> [What you are asked to do]: Give back the data exactly, with no images.

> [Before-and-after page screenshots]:
────────────────

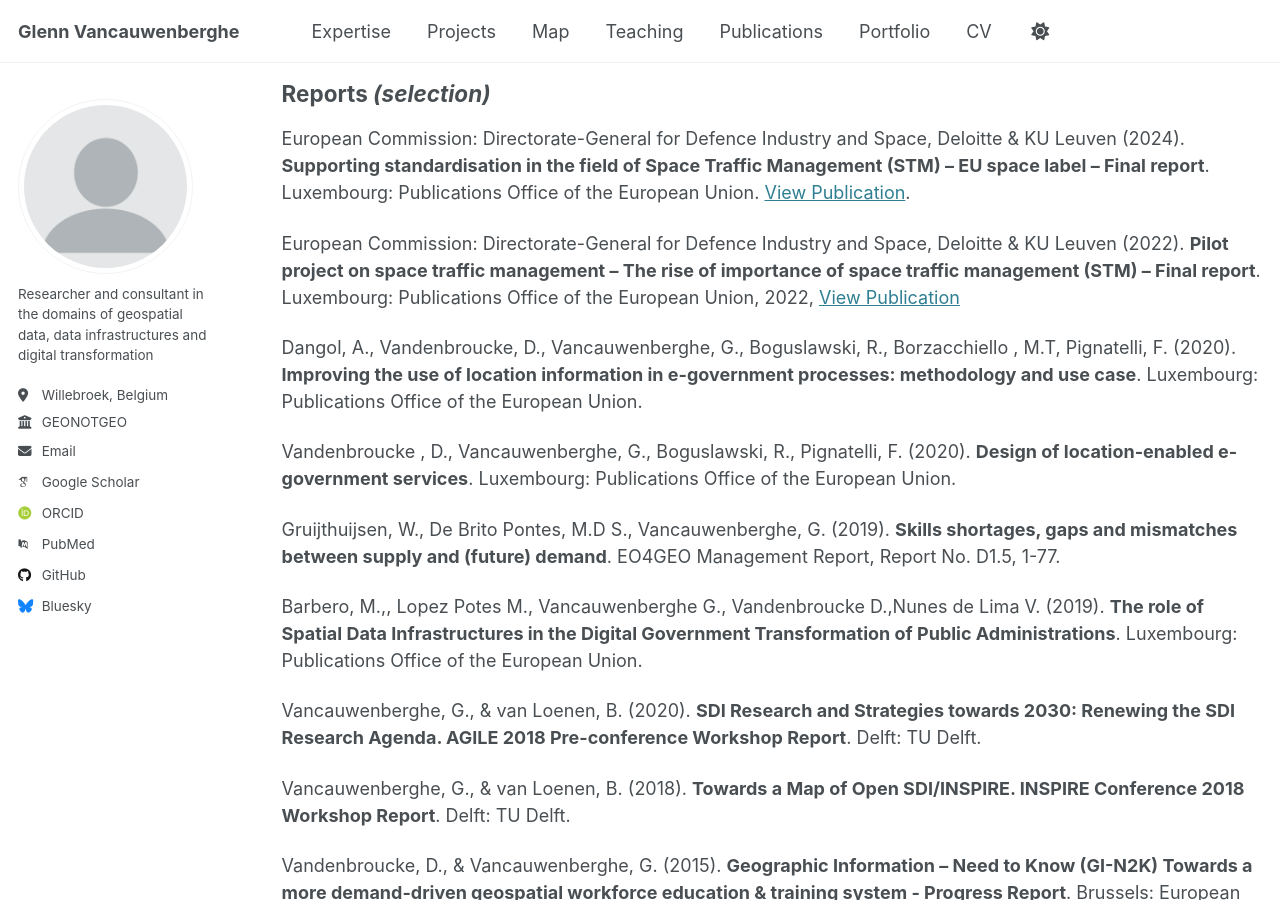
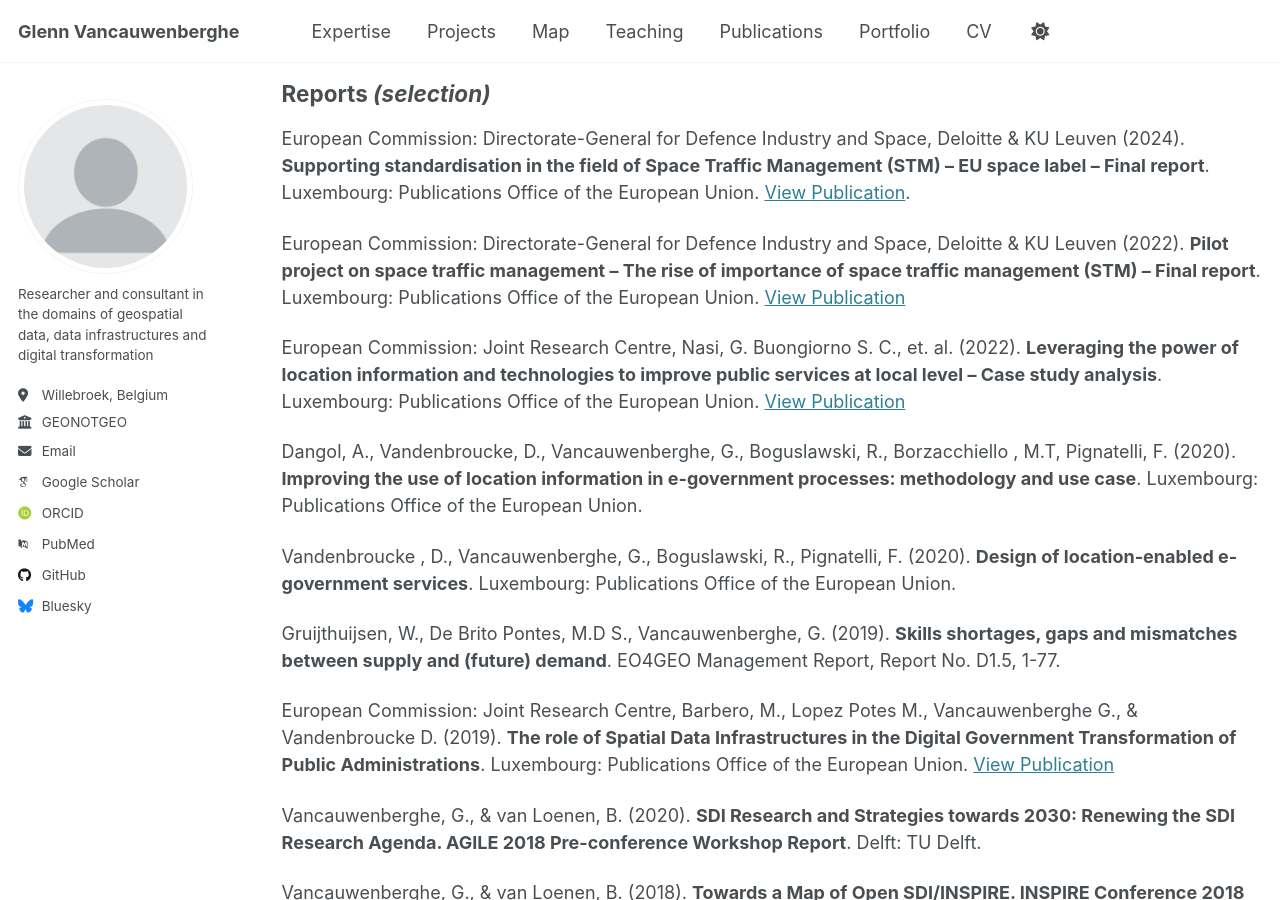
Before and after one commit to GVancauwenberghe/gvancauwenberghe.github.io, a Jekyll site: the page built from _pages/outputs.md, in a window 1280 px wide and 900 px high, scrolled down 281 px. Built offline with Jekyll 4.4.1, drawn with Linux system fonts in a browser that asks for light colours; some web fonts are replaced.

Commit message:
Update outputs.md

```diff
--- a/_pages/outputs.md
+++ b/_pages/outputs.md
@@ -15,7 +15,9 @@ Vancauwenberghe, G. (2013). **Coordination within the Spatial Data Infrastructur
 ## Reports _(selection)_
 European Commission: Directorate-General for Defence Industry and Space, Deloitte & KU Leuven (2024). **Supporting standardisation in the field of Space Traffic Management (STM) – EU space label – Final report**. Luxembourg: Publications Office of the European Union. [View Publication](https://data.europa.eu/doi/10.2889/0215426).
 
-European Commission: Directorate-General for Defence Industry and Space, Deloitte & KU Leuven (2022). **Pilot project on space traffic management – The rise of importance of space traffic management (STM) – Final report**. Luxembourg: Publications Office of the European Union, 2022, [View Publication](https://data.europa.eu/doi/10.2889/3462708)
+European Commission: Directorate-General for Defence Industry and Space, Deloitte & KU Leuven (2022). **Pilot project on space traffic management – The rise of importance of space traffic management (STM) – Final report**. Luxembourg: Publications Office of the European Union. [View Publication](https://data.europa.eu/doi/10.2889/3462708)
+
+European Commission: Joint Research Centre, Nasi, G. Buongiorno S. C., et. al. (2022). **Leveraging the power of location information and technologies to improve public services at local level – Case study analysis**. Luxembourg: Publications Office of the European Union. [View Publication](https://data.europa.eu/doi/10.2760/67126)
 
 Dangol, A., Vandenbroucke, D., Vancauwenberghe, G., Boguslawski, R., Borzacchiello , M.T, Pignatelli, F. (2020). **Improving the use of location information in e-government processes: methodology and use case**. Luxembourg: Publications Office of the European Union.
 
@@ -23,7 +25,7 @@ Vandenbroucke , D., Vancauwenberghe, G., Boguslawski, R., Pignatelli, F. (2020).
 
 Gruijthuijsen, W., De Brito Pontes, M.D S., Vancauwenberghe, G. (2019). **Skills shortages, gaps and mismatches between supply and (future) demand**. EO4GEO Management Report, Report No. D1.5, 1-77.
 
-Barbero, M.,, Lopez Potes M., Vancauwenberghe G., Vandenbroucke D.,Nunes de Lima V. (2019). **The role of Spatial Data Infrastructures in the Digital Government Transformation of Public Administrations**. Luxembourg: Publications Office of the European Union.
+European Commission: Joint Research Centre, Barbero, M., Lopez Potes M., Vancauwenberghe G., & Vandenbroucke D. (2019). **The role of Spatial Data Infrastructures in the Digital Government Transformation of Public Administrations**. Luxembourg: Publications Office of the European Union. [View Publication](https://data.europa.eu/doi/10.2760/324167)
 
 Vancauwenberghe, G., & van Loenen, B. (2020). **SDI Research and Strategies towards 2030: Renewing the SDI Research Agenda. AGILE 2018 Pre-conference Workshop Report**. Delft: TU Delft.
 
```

────────────────

> [Answer to this problem]:
Before and after one commit to GVancauwenberghe/gvancauwenberghe.github.io, a Jekyll site: the page built from _pages/outputs.md, in a window 1280 px wide and 900 px high, scrolled down 281 px. Built offline with Jekyll 4.4.1, drawn with Linux system fonts in a browser that asks for light colours; some web fonts are replaced.

Commit message:
Update outputs.md

```diff
--- a/_pages/outputs.md
+++ b/_pages/outputs.md
@@ -15,7 +15,9 @@ Vancauwenberghe, G. (2013). **Coordination within the Spatial Data Infrastructur
 ## Reports _(selection)_
 European Commission: Directorate-General for Defence Industry and Space, Deloitte & KU Leuven (2024). **Supporting standardisation in the field of Space Traffic Management (STM) – EU space label – Final report**. Luxembourg: Publications Office of the European Union. [View Publication](https://data.europa.eu/doi/10.2889/0215426).
 
-European Commission: Directorate-General for Defence Industry and Space, Deloitte & KU Leuven (2022). **Pilot project on space traffic management – The rise of importance of space traffic management (STM) – Final report**. Luxembourg: Publications Office of the European Union, 2022, [View Publication](https://data.europa.eu/doi/10.2889/3462708)
+European Commission: Directorate-General for Defence Industry and Space, Deloitte & KU Leuven (2022). **Pilot project on space traffic management – The rise of importance of space traffic management (STM) – Final report**. Luxembourg: Publications Office of the European Union. [View Publication](https://data.europa.eu/doi/10.2889/3462708)
+
+European Commission: Joint Research Centre, Nasi, G. Buongiorno S. C., et. al. (2022). **Leveraging the power of location information and technologies to improve public services at local level – Case study analysis**. Luxembourg: Publications Office of the European Union. [View Publication](https://data.europa.eu/doi/10.2760/67126)
 
 Dangol, A., Vandenbroucke, D., Vancauwenberghe, G., Boguslawski, R., Borzacchiello , M.T, Pignatelli, F. (2020). **Improving the use of location information in e-government processes: methodology and use case**. Luxembourg: Publications Office of the European Union.
 
@@ -23,7 +25,7 @@ Vandenbroucke , D., Vancauwenberghe, G., Boguslawski, R., Pignatelli, F. (2020).
 
 Gruijthuijsen, W., De Brito Pontes, M.D S., Vancauwenberghe, G. (2019). **Skills shortages, gaps and mismatches between supply and (future) demand**. EO4GEO Management Report, Report No. D1.5, 1-77.
 
-Barbero, M.,, Lopez Potes M., Vancauwenberghe G., Vandenbroucke D.,Nunes de Lima V. (2019). **The role of Spatial Data Infrastructures in the Digital Government Transformation of Public Administrations**. Luxembourg: Publications Office of the European Union.
+European Commission: Joint Research Centre, Barbero, M., Lopez Potes M., Vancauwenberghe G., & Vandenbroucke D. (2019). **The role of Spatial Data Infrastructures in the Digital Government Transformation of Public Administrations**. Luxembourg: Publications Office of the European Union. [View Publication](https://data.europa.eu/doi/10.2760/324167)
 
 Vancauwenberghe, G., & van Loenen, B. (2020). **SDI Research and Strategies towards 2030: Renewing the SDI Research Agenda. AGILE 2018 Pre-conference Workshop Report**. Delft: TU Delft.
 
```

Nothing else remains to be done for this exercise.